• Exercise aim:
Could you restate the entries word for word, without the images?

• Dataset:
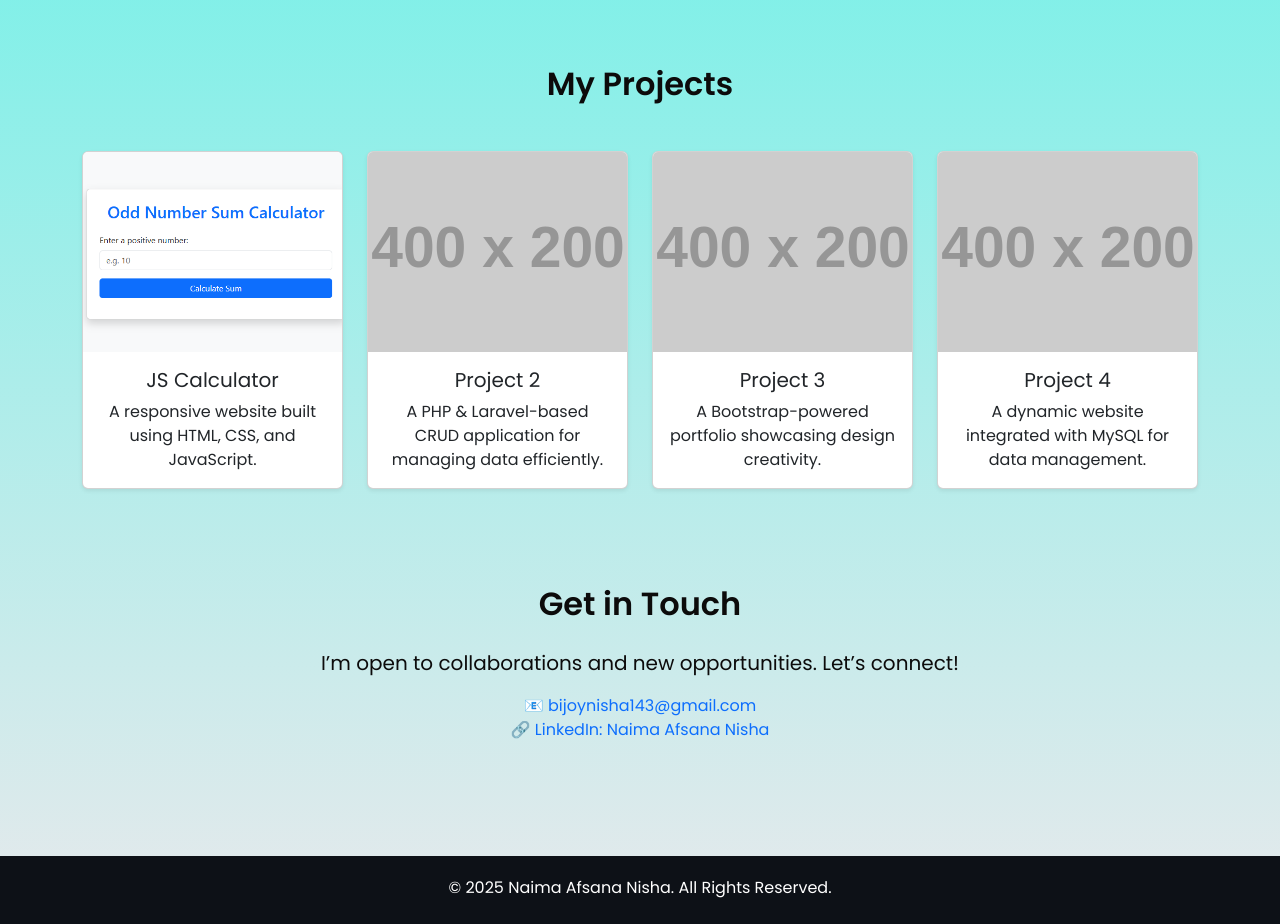
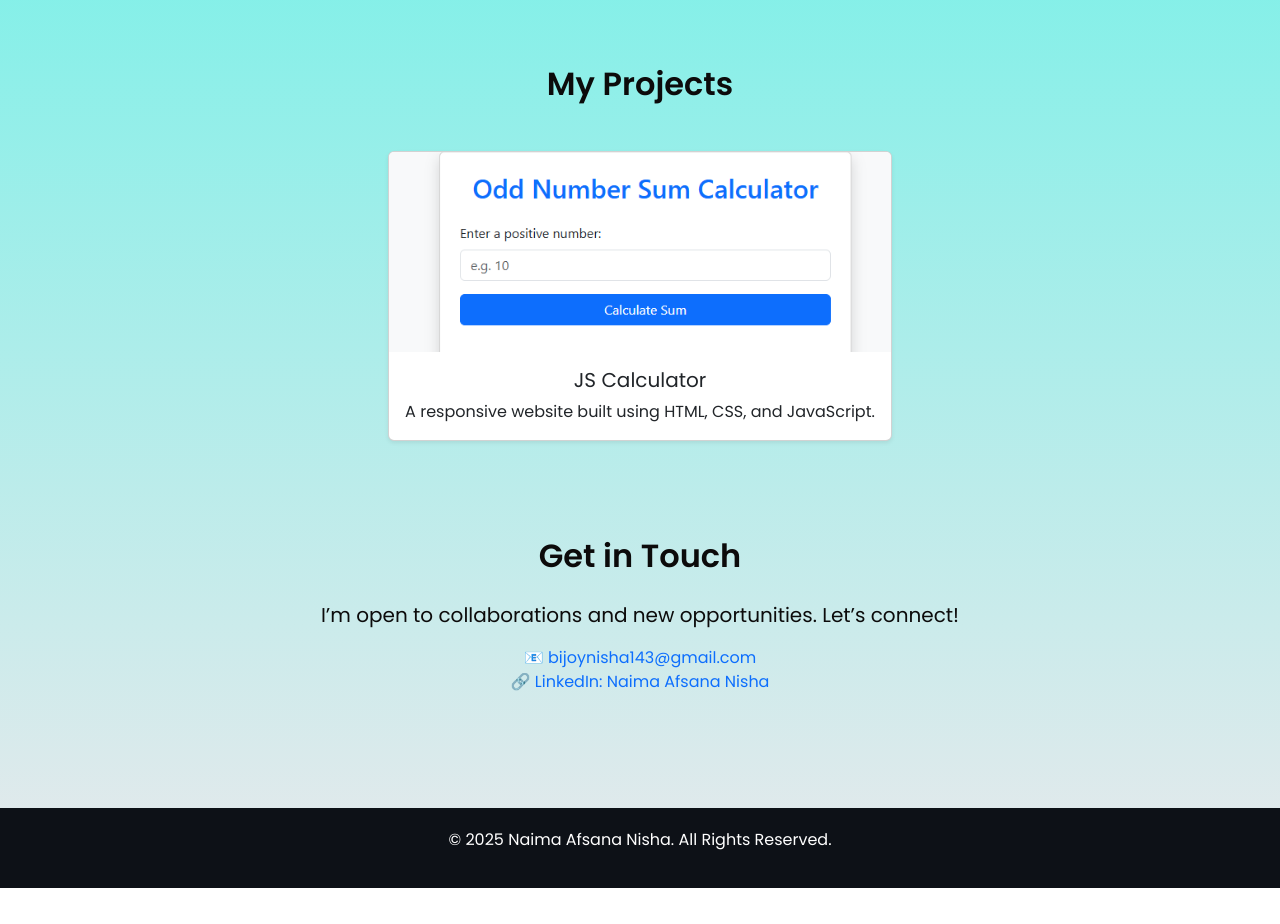
Before and after one commit to NaimaAfsanaNisha/my_portfolio, a plain HTML site: page index.html in a window 1280 px wide. Shown: the part 1140-2064 px from the top of the page. After the commit the page ends 2028 px from the top, so only its background shows below. Drawn offline with nearby package versions, Linux system fonts and the light colour scheme; placeholder pictures from the web are drawn by us.

Commit message:
project2

```diff
--- a/index.html
+++ b/index.html
@@ -150,8 +150,8 @@
   <!-- Projects Section -->
   <section id="projects" class="container py-5">
     <h2 class="text-center fw-bold mb-5">My Projects</h2>
-    <div class="row g-4">
-      <div class="col-md-6 col-lg-3">
+    <div class="" style="display: flex; justify-content: center;">
+      <div class="">
         <div class="card project-card shadow-sm">
           <img src="./Screenshot (4).png" class="card-img-top" alt="Project 1" />
           <div class="card-body text-center">
@@ -161,36 +161,7 @@
         </div>
       </div>
 
-      <div class="col-md-6 col-lg-3">
-        <div class="card project-card shadow-sm">
-          <img src="https://via.placeholder.com/400x200" class="card-img-top" alt="Project 2" />
-          <div class="card-body text-center">
-            <h5 class="card-title">Project 2</h5>
-            <p class="card-text">A PHP & Laravel-based CRUD application for managing data efficiently.</p>
-          </div>
-        </div>
-      </div>
 
-      <div class="col-md-6 col-lg-3">
-        <div class="card project-card shadow-sm">
-          <img src="https://via.placeholder.com/400x200" class="card-img-top" alt="Project 3" />
-          <div class="card-body text-center">
-            <h5 class="card-title">Project 3</h5>
-            <p class="card-text">A Bootstrap-powered portfolio showcasing design creativity.</p>
-          </div>
-        </div>
-      </div>
-
-      <div class="col-md-6 col-lg-3">
-        <div class="card project-card shadow-sm">
-          <img src="https://via.placeholder.com/400x200" class="card-img-top" alt="Project 4" />
-          <div class="card-body text-center">
-            <h5 class="card-title">Project 4</h5>
-            <p class="card-text">A dynamic website integrated with MySQL for data management.</p>
-          </div>
-        </div>
-      </div>
-    </div>
   </section>
 
   <!-- Contact Section -->
```
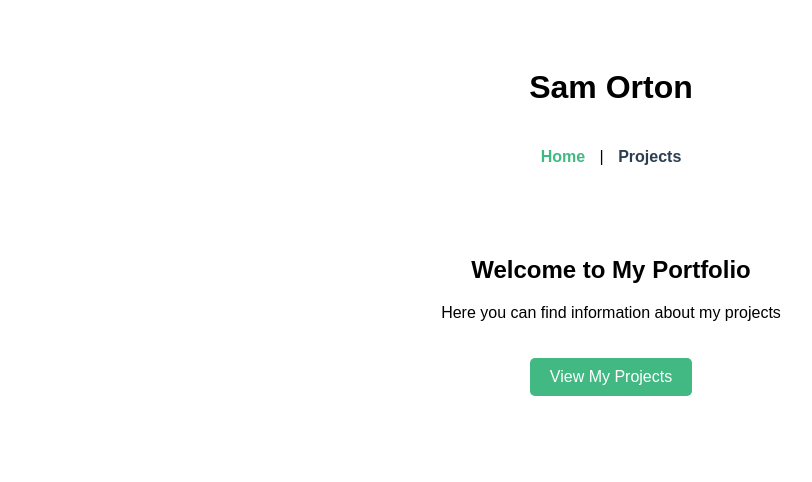
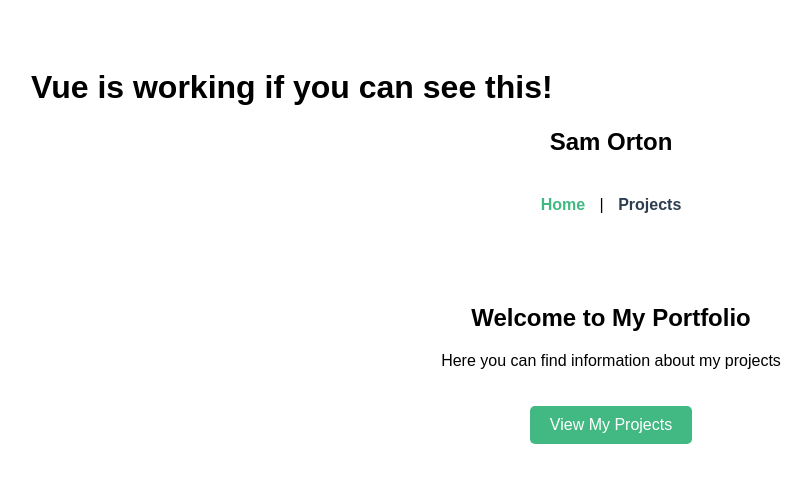
Before and after one commit to SOrtonn/sortonn.github.io, a Vue app: page / in a window 1280 px wide. Shown: the top 482 px of the page, without its empty margins (29-841 px from the left). Built offline with nearby package versions, Linux system fonts and the light colour scheme.

Commit message:
attempitng to make it work on github pages v4

```diff
--- a/index.html
+++ b/index.html
@@ -11,7 +11,9 @@
     <noscript>
       <strong>We're sorry but this app doesn't work properly without JavaScript enabled. Please enable it to continue.</strong>
     </noscript>
-    <div id="app"></div>
+    <div id="app">
+      <h1>Loading... If you see this for more than a few seconds, something might be wrong.</h1>
+    </div>
     <!-- built files will be auto injected -->
   </body>
 </html>
--- a/src/App.vue
+++ b/src/App.vue
@@ -1,7 +1,8 @@
 <template>
   <div id="app">
+    <h1>Vue is working if you can see this!</h1>
     <header>
-      <h1>Sam Orton</h1>
+      <h2>Sam Orton</h2>
       <nav>
         <router-link to="/">Home</router-link> |
         <router-link to="/projects">Projects</router-link>
@@ -10,6 +11,12 @@
     <router-view></router-view>
   </div>
 </template>
+
+<script>
+export default {
+  name: 'App'
+}
+</script>
 
 <style>
 #app {
```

• Problem solution:
Before and after one commit to NaimaAfsanaNisha/my_portfolio, a plain HTML site: page index.html in a window 1280 px wide. Shown: the part 1140-2064 px from the top of the page. After the commit the page ends 2028 px from the top, so only its background shows below. Drawn offline with nearby package versions, Linux system fonts and the light colour scheme; placeholder pictures from the web are drawn by us.

Commit message:
project2

```diff
--- a/index.html
+++ b/index.html
@@ -150,8 +150,8 @@
   <!-- Projects Section -->
   <section id="projects" class="container py-5">
     <h2 class="text-center fw-bold mb-5">My Projects</h2>
-    <div class="row g-4">
-      <div class="col-md-6 col-lg-3">
+    <div class="" style="display: flex; justify-content: center;">
+      <div class="">
         <div class="card project-card shadow-sm">
           <img src="./Screenshot (4).png" class="card-img-top" alt="Project 1" />
           <div class="card-body text-center">
@@ -161,36 +161,7 @@
         </div>
       </div>
 
-      <div class="col-md-6 col-lg-3">
-        <div class="card project-card shadow-sm">
-          <img src="https://via.placeholder.com/400x200" class="card-img-top" alt="Project 2" />
-          <div class="card-body text-center">
-            <h5 class="card-title">Project 2</h5>
-            <p class="card-text">A PHP & Laravel-based CRUD application for managing data efficiently.</p>
-          </div>
-        </div>
-      </div>
 
-      <div class="col-md-6 col-lg-3">
-        <div class="card project-card shadow-sm">
-          <img src="https://via.placeholder.com/400x200" class="card-img-top" alt="Project 3" />
-          <div class="card-body text-center">
-            <h5 class="card-title">Project 3</h5>
-            <p class="card-text">A Bootstrap-powered portfolio showcasing design creativity.</p>
-          </div>
-        </div>
-      </div>
-
-      <div class="col-md-6 col-lg-3">
-        <div class="card project-card shadow-sm">
-          <img src="https://via.placeholder.com/400x200" class="card-img-top" alt="Project 4" />
-          <div class="card-body text-center">
-            <h5 class="card-title">Project 4</h5>
-            <p class="card-text">A dynamic website integrated with MySQL for data management.</p>
-          </div>
-        </div>
-      </div>
-    </div>
   </section>
 
   <!-- Contact Section -->
```
Before and after one commit to SOrtonn/sortonn.github.io, a Vue app: page / in a window 1280 px wide. Shown: the top 482 px of the page, without its empty margins (29-841 px from the left). Built offline with nearby package versions, Linux system fonts and the light colour scheme.

Commit message:
attempitng to make it work on github pages v4

```diff
--- a/index.html
+++ b/index.html
@@ -11,7 +11,9 @@
     <noscript>
       <strong>We're sorry but this app doesn't work properly without JavaScript enabled. Please enable it to continue.</strong>
     </noscript>
-    <div id="app"></div>
+    <div id="app">
+      <h1>Loading... If you see this for more than a few seconds, something might be wrong.</h1>
+    </div>
     <!-- built files will be auto injected -->
   </body>
 </html>
--- a/src/App.vue
+++ b/src/App.vue
@@ -1,7 +1,8 @@
 <template>
   <div id="app">
+    <h1>Vue is working if you can see this!</h1>
     <header>
-      <h1>Sam Orton</h1>
+      <h2>Sam Orton</h2>
       <nav>
         <router-link to="/">Home</router-link> |
         <router-link to="/projects">Projects</router-link>
@@ -10,6 +11,12 @@
     <router-view></router-view>
   </div>
 </template>
+
+<script>
+export default {
+  name: 'App'
+}
+</script>
 
 <style>
 #app {
```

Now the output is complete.